For instance, there are AI music tools gaining more prominence, such as Soundful, which has an algorithm that was trained on what the company claims are ethically-sourced, or “vegan” music samples and arrangements inputted by human producers, and can generate an entire song in a matter of seconds. There’s also MACE, which uses an artificial intelligence to generate unique individual drum samples.
There is also a fast-growing community of VFX YouTubers already creating exciting content with generative AI tools such as DALL-E 2, Midjourney, and Stable Diffusion, as well as more complex ones like Luma AI, which isn’t a generative AI, but instead uses a Neural Radiance Field, or NeRFs, to scan and create entire 3D spaces.
“Most companies that are doing generative modeling, they’re not thinking about artists, they’re not thinking about people who actually do these things,” says Amit Jain, cofounder and CEO of Luma AI.
Jain states that most AI tools are not being created with creators in mind, which may explain some of the animosity and distrust spreading across the web right now. He says there needs to be more tools to help artists begin working with what the AI has generated, which is in line with what Luma AI’s tool lets filmmakers do and may explain why so many are excited to use it.
Contrary to a generative AI like DALL-E 2, which scans images and then spits out a static image that matches its best approximation of what someone asked for via a text prompt, Luma isn’t scanning the web for videos to learn from. Instead, it works via original footage that you feed it. Luma then turns that into a 3D model, which you can then film inside as you would a real location. The program isn’t replacing a VFX artist, but, instead, allowing more filmmakers to create with VFX.
“Let’s say your goal is to go from zero to one, most of these tools take you from zero to .5,” Jain says. “You need to also give people tools to get there.”
The question, though, is that amid all the hype, institutional panic, and surreal memes, exactly how far can these AI companies go? Could they really replace a human graphic designer? Or an entire video production team? Well, what about an entire marketplace like Shutterstock?
In a sense, all technological progress is the story of one industry learning from, cannibalizing, and eventually replacing an older one, but never has it felt more direct than this. Are companies like Shutterstock or the studios that Jain says that he’s currently in talks with about Luma just letting a wolf into the hen house?

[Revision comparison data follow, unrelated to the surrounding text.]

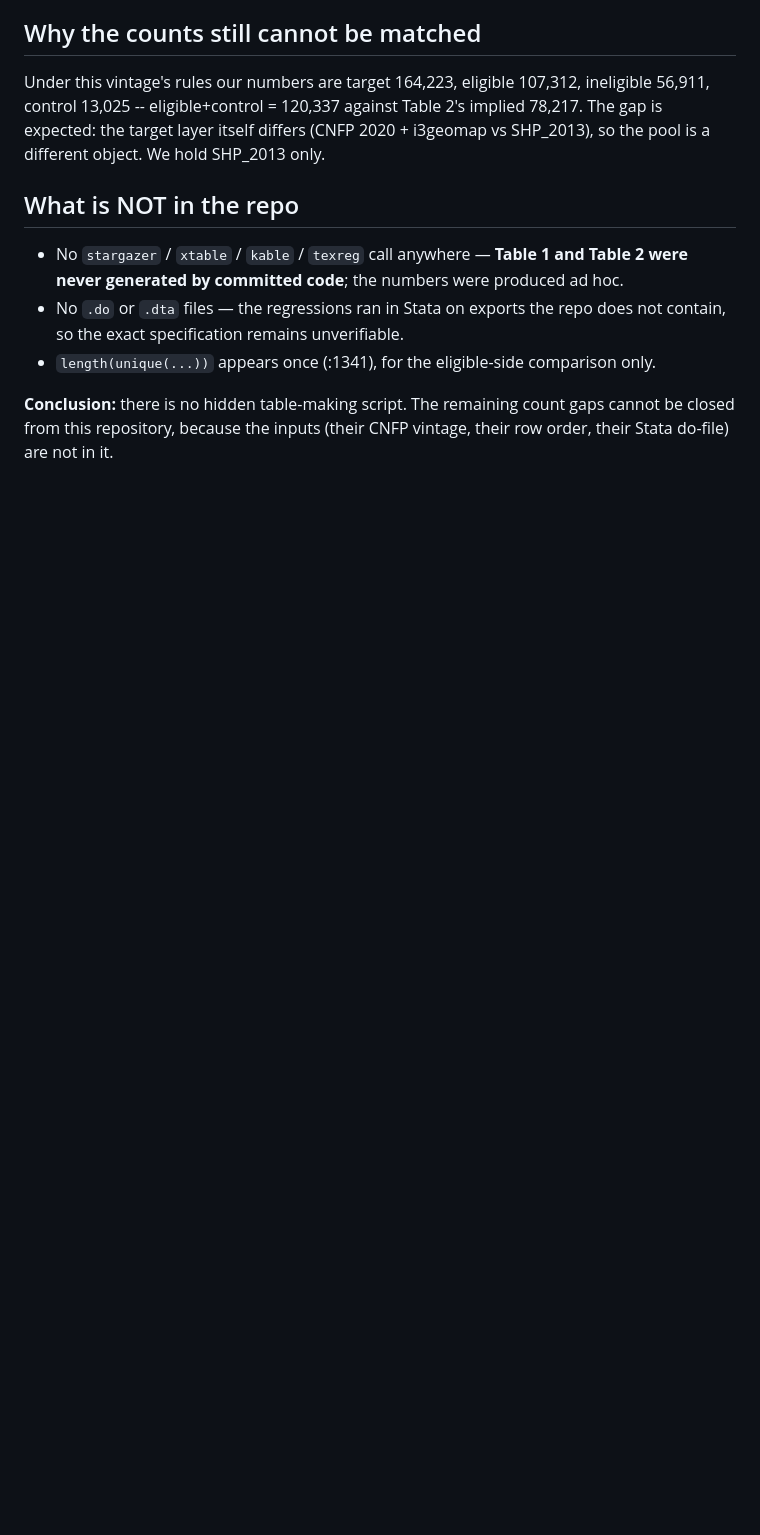
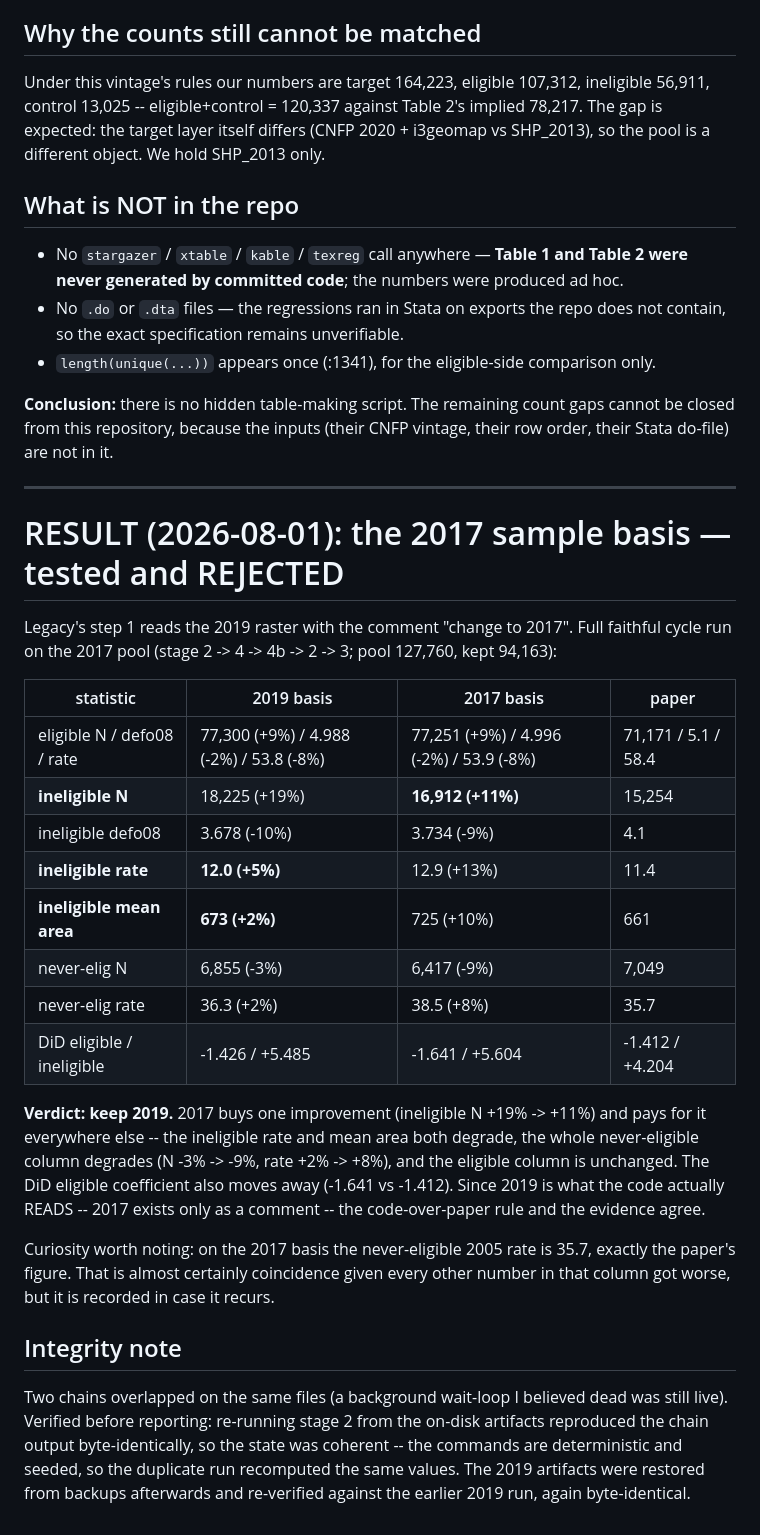
Before and after one commit to Orimadros/amnesty-project, a Markdown page: docs/notes/paper_legacy_method_diffs.md, the part around the change. GitHub-like rendering; blank space fills up the shorter version.

Commit message:
Empirics: 2017 sample basis tested and rejected; 2019 retained
Full faithful cycle on the 2017 pool. It improves the ineligible count
(+19% -> +11%) but degrades the ineligible rate (+5% -> +13%) and mean
area (+2% -> +10%), the entire never-eligible column (N -3% -> -9%, rate
+2% -> +8%), and the eligible DiD coefficient (-1.426 -> -1.641 vs the
paper's -1.412). Eligible is unchanged. 2019 is also what the code
actually reads, so rule and evidence agree; 2019 stays the default and
the 2019 artifacts were restored from backup and re-verified.

Includes an integrity note: two chains overlapped on the same files, so
before reporting anything, stage 2 was re-run from the on-disk artifacts
and reproduced the chain output exactly.

Co-Authored-By: Claude Fable 5 <noreply@anthropic.com>

```diff
--- a/docs/notes/paper_legacy_method_diffs.md
+++ b/docs/notes/paper_legacy_method_diffs.md
@@ -1025,3 +1025,41 @@ i3geomap vs SHP_2013), so the pool is a different object. We hold SHP_2013 only.
 **Conclusion:** there is no hidden table-making script. The remaining count gaps cannot
 be closed from this repository, because the inputs (their CNFP vintage, their row
 order, their Stata do-file) are not in it.
+
+---
+
+# RESULT (2026-08-01): the 2017 sample basis — tested and REJECTED
+
+Legacy's step 1 reads the 2019 raster with the comment "change to 2017". Full faithful
+cycle run on the 2017 pool (stage 2 -> 4 -> 4b -> 2 -> 3; pool 127,760, kept 94,163):
+
+| statistic | 2019 basis | 2017 basis | paper |
+|---|---|---|---|
+| eligible N / defo08 / rate | 77,300 (+9%) / 4.988 (-2%) / 53.8 (-8%) | 77,251 (+9%) / 4.996 (-2%) / 53.9 (-8%) | 71,171 / 5.1 / 58.4 |
+| **ineligible N** | 18,225 (+19%) | **16,912 (+11%)** | 15,254 |
+| ineligible defo08 | 3.678 (-10%) | 3.734 (-9%) | 4.1 |
+| **ineligible rate** | **12.0 (+5%)** | 12.9 (+13%) | 11.4 |
+| **ineligible mean area** | **673 (+2%)** | 725 (+10%) | 661 |
+| never-elig N | 6,855 (-3%) | 6,417 (-9%) | 7,049 |
+| never-elig rate | 36.3 (+2%) | 38.5 (+8%) | 35.7 |
+| DiD eligible / ineligible | -1.426 / +5.485 | -1.641 / +5.604 | -1.412 / +4.204 |
+
+**Verdict: keep 2019.** 2017 buys one improvement (ineligible N +19% -> +11%) and pays
+for it everywhere else -- the ineligible rate and mean area both degrade, the whole
+never-eligible column degrades (N -3% -> -9%, rate +2% -> +8%), and the eligible
+column is unchanged. The DiD eligible coefficient also moves away (-1.641 vs -1.412).
+Since 2019 is what the code actually READS -- 2017 exists only as a comment -- the
+code-over-paper rule and the evidence agree.
+
+Curiosity worth noting: on the 2017 basis the never-eligible 2005 rate is 35.7,
+exactly the paper's figure. That is almost certainly coincidence given every other
+number in that column got worse, but it is recorded in case it recurs.
+
+## Integrity note
+
+Two chains overlapped on the same files (a background wait-loop I believed dead was
+still live). Verified before reporting: re-running stage 2 from the on-disk artifacts
+reproduced the chain output byte-identically, so the state was coherent -- the
+commands are deterministic and seeded, so the duplicate run recomputed the same
+values. The 2019 artifacts were restored from backups afterwards and re-verified
+against the earlier 2019 run, again byte-identical.
```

Shutterstock CEO Hennessy laughs at the idea that an AI company like OpenAI could eventually replace not just creators, but the whole marketplace as well. “What if OpenAI built everything that you’ve done,” he asks. “I’m like, ‘Okay, then maybe sometime down the road, they might be a competitor. I don’t know, with enough time, money, and resources, we too could go build Google, but they’ve got a pretty good head start right now. And that’s, that’s kind of the way I think about it.”